Before going to college, it’s important for teenagers to be comfortable going to a doctor on their own and talking to a doctor on their own. The good news: your pediatrician will partner with you to help your adolescent develop those skills. Here’s how this change in the doctor and teen health routine typically works:
Advice For The Teen Doctor Visit
It Starts Before the Risk Taking Years.
“Each pediatrician’s office is different. But around age 12, I start seeing the patient first with the parent and then alone,” explains Dr. Jen Trachtenberg, a pediatrician and clinical assistant professor of pediatrics at the Mount Sinai School of Medicine. “I start at that young age because even though a 12 year old may not think they need to talk to me about anything, you never know what is going to come up.”

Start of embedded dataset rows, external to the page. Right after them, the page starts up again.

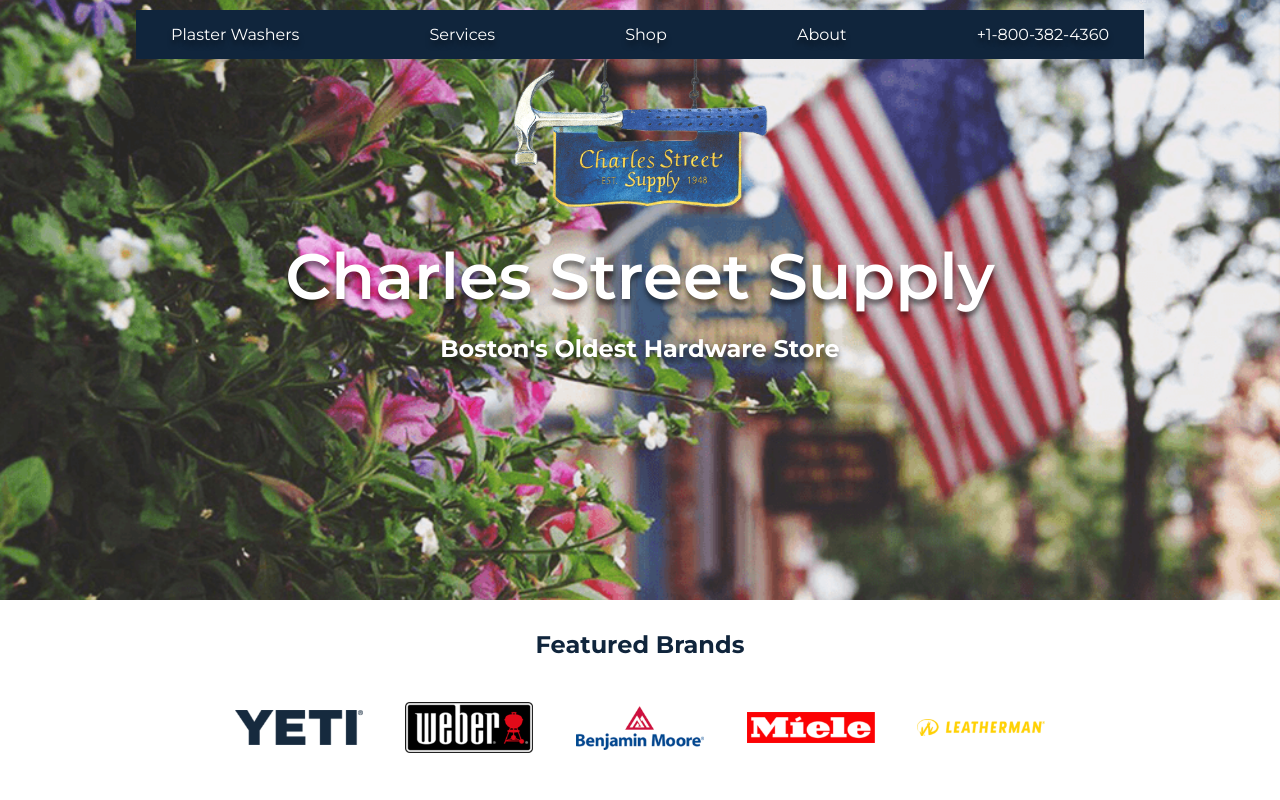
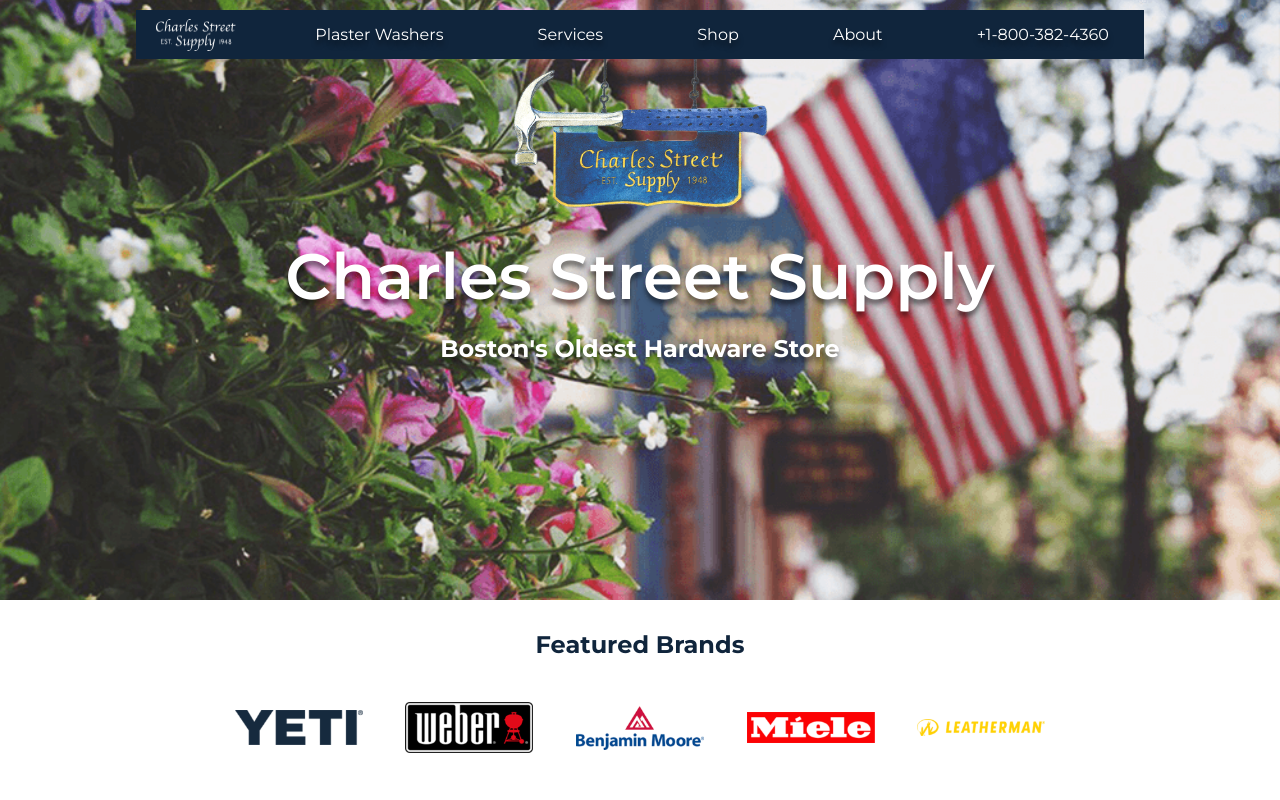
Before and after one commit to mak-kelly/css, a React (Vite) app: page / in a window 1280 px wide. Shown: the top 800 px of the page. Built offline with nearby package versions, Linux system fonts and the light colour scheme.

Commit message:
added a home button in top corner

```diff
--- a/src/components/Nav.jsx
+++ b/src/components/Nav.jsx
@@ -5,6 +5,7 @@
   return (
     <nav id="nav-container">
       <ul id="nav-links">
+        <li><NavLink to="/" className="nav-link" id="nav-link-home" /></li>
         <li><NavLink to="/plaster-washers" className="nav-link" id="nav-link-plaster-washers">Plaster Washers</NavLink></li>
         <li><NavLink to="/services" className="nav-link" id="nav-link-services">Services</NavLink></li>
         <li><NavLink to="/shop" className="nav-link" id="nav-link-shop">Shop</NavLink></li>
--- a/src/style.scss
+++ b/src/style.scss
@@ -38,8 +38,6 @@
   z-index: 100;
 }
 
-
-
 a:link {
   text-decoration: none;
   color: #000000;
@@ -54,6 +52,16 @@
   padding: 15px;
   color: #fff !important;
   text-shadow: 0px 5px 5px rgba(0, 0, 0, 0.5);
+}
+
+#nav-link-home {
+  background-image: url('/logo-short.png');
+  background-size: contain;
+  background-position: center;
+  background-repeat: no-repeat;
+  width: 80px;
+  height: 100%;
+
 }
 
 #nav-link-plaster-washers:hover {
```
Also changed, not shown: public/logo-short.png (added).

Starting at an early age means a pediatrician can build a confidential relationship before a teenager becomes sexually active, starts experimenting with drugs or alcohol, or engages in other harmful behaviors (like disordered eating and cutting). “So, by the time they are 16, they know their mom is not going to be in the room and can talk about personal decisions or more risk-taking decisions,” says Trachtenberg, who’s also the author of The Smart Parent’s Guide to Getting Your Kids through Check Ups, Illnesses and Accidents.
Teenagers Need Confidentiality Too.

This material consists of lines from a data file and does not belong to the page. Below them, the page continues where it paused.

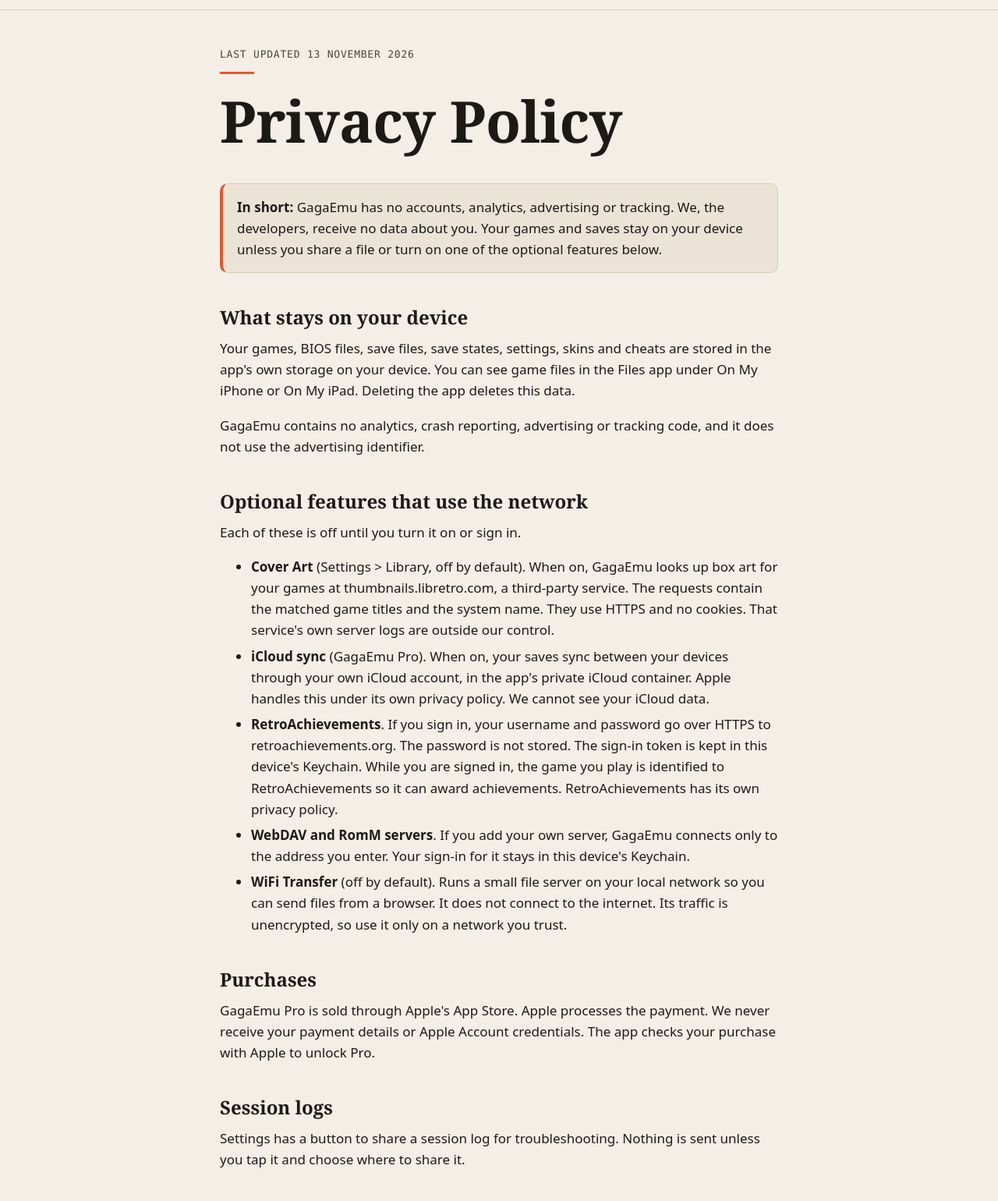
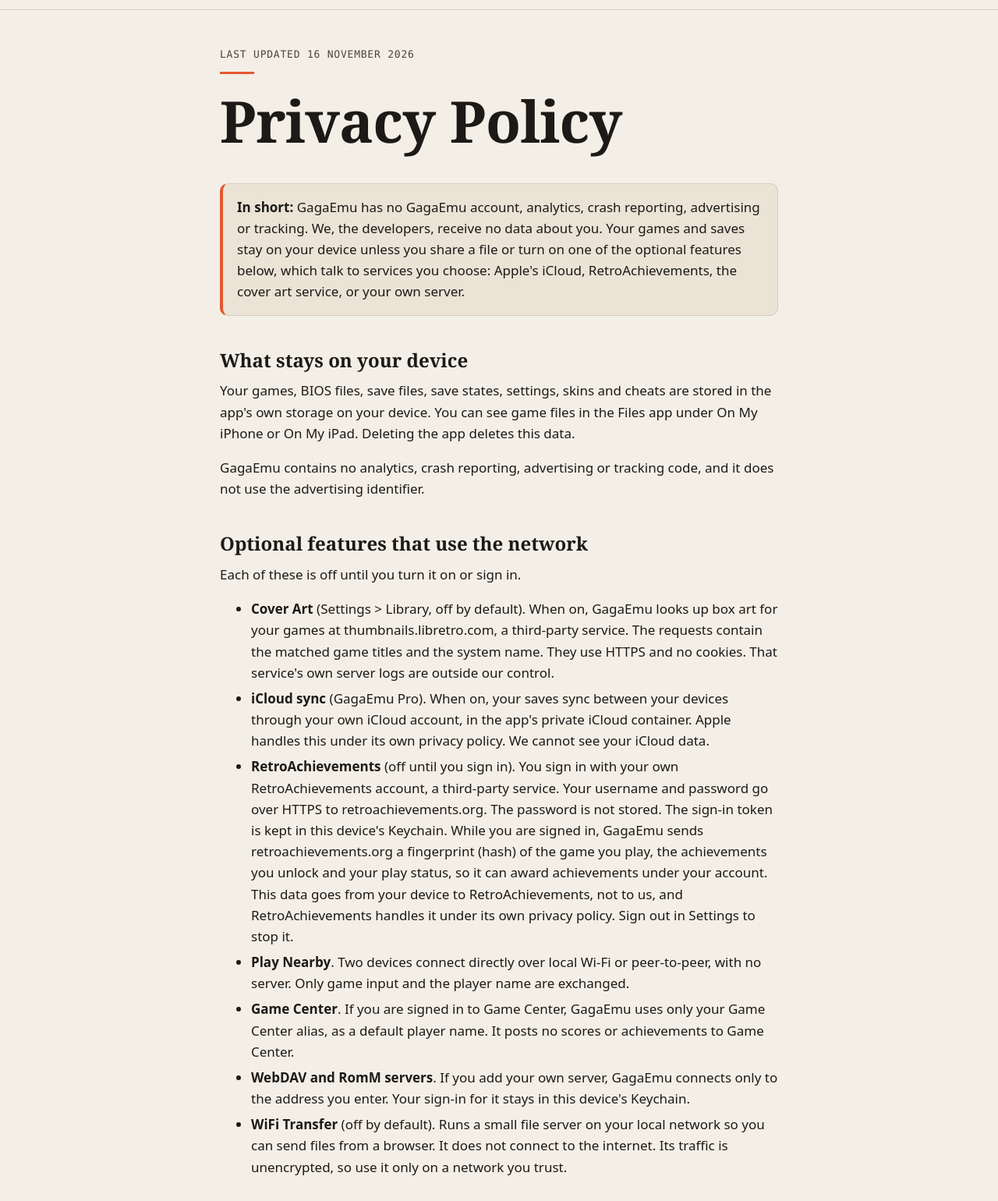
Before and after one commit to zenithblue-oss/gaga-emu-site, a plain HTML site: page privacy.html in a window 1280 px wide. Shown: the part 48-1588 px from the top of the page at 78% size. Drawn offline with Linux system fonts and the light colour scheme.

Commit message:
docs(privacy): RetroAchievements data flow, Play Nearby and Game Center; drop the session log button the app does not have

```diff
--- a/privacy.html
+++ b/privacy.html
@@ -30,11 +30,11 @@
 
 <main id="main" class="doc">
   <div class="wrap">
-    <p class="meta">Last updated 13 November 2026</p>
+    <p class="meta">Last updated 16 November 2026</p>
     <h1 class="tick">Privacy Policy</h1>
 
     <div class="card">
-      <p><strong>In short:</strong> GagaEmu has no accounts, analytics, advertising or tracking. We, the developers, receive no data about you. Your games and saves stay on your device unless you share a file or turn on one of the optional features below.</p>
+      <p><strong>In short:</strong> GagaEmu has no GagaEmu account, analytics, crash reporting, advertising or tracking. We, the developers, receive no data about you. Your games and saves stay on your device unless you share a file or turn on one of the optional features below, which talk to services you choose: Apple's iCloud, RetroAchievements, the cover art service, or your own server.</p>
     </div>
 
     <h2>What stays on your device</h2>
@@ -46,16 +46,15 @@
     <ul>
       <li><strong>Cover Art</strong> (Settings &gt; Library, off by default). When on, GagaEmu looks up box art for your games at thumbnails.libretro.com, a third-party service. The requests contain the matched game titles and the system name. They use HTTPS and no cookies. That service's own server logs are outside our control.</li>
       <li><strong>iCloud sync</strong> (GagaEmu Pro). When on, your saves sync between your devices through your own iCloud account, in the app's private iCloud container. Apple handles this under its own privacy policy. We cannot see your iCloud data.</li>
-      <li><strong>RetroAchievements</strong>. If you sign in, your username and password go over HTTPS to retroachievements.org. The password is not stored. The sign-in token is kept in this device's Keychain. While you are signed in, the game you play is identified to RetroAchievements so it can award achievements. RetroAchievements has its own privacy policy.</li>
+      <li><strong>RetroAchievements</strong> (off until you sign in). You sign in with your own RetroAchievements account, a third-party service. Your username and password go over HTTPS to retroachievements.org. The password is not stored. The sign-in token is kept in this device's Keychain. While you are signed in, GagaEmu sends retroachievements.org a fingerprint (hash) of the game you play, the achievements you unlock and your play status, so it can award achievements under your account. This data goes from your device to RetroAchievements, not to us, and RetroAchievements handles it under its own privacy policy. Sign out in Settings to stop it.</li>
+      <li><strong>Play Nearby</strong>. Two devices connect directly over local Wi-Fi or peer-to-peer, with no server. Only game input and the player name are exchanged.</li>
+      <li><strong>Game Center</strong>. If you are signed in to Game Center, GagaEmu uses only your Game Center alias, as a default player name. It posts no scores or achievements to Game Center.</li>
       <li><strong>WebDAV and RomM servers</strong>. If you add your own server, GagaEmu connects only to the address you enter. Your sign-in for it stays in this device's Keychain.</li>
       <li><strong>WiFi Transfer</strong> (off by default). Runs a small file server on your local network so you can send files from a browser. It does not connect to the internet. Its traffic is unencrypted, so use it only on a network you trust.</li>
     </ul>
 
     <h2>Purchases</h2>
     <p>GagaEmu Pro is sold through Apple's App Store. Apple processes the payment. We never receive your payment details or Apple Account credentials. The app checks your purchase with Apple to unlock Pro.</p>
-
-    <h2>Session logs</h2>
-    <p>Settings has a button to share a session log for troubleshooting. Nothing is sent unless you tap it and choose where to share it.</p>
 
     <h2>Children</h2>
     <p>GagaEmu collects no personal information from anyone, including children.</p>
```
Also changed, not shown: support.html (+1 -1 lines).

Parents should anticipate that the pediatrician won’t necessarily share all the details of her conversations with your adolescent. In fact, in most states, doctors are not required to share a minor’s medical information with a parent unless the minor is a danger to himself or others or has been abused. Privacy is an important component of teen health.
Your Pediatrician is Still Your Partner.
That said, this transition is not about withholding information from parents — or undermining their authority. It’s more about creating the opportunity for teenagers to develop a relationship with a trusted medical provider. “It’s so important to have some confidentiality between myself and the child, so he has someplace to go if he needs to,” says Trachtenberg. If you are concerned, speak with your pediatrician to find out under what circumstances she’ll bring you into the conversation. In general, up until the age of 18, minors have only limited rights to manage their own health care decisions.
Consider College (and HIPPA).
When a teenager turns 18, HIPPA — the Health Insurance Portability and Accountability Act — mandates that parents no longer have the right to access their teenager’s medical information. That means that unless your teenager waves her HIPPA rights, you will not be informed about her health-care activities when she’s at college unless she tells you herself. (And that includes physical and mental health.) This is why your pediatrician will work with you to make sure that your 18 year old will be capable when it comes to handling her health care needs.
So, When to Stop Going?
Before a child turns 18, parents should plan on going to routine doctor’s appointments, while anticipating they may spend some — or all — of the visit in the waiting room. But after 18, your teenager is an adult in the eyes of the medical community. It becomes a conversation between you and your teenager about what she wants.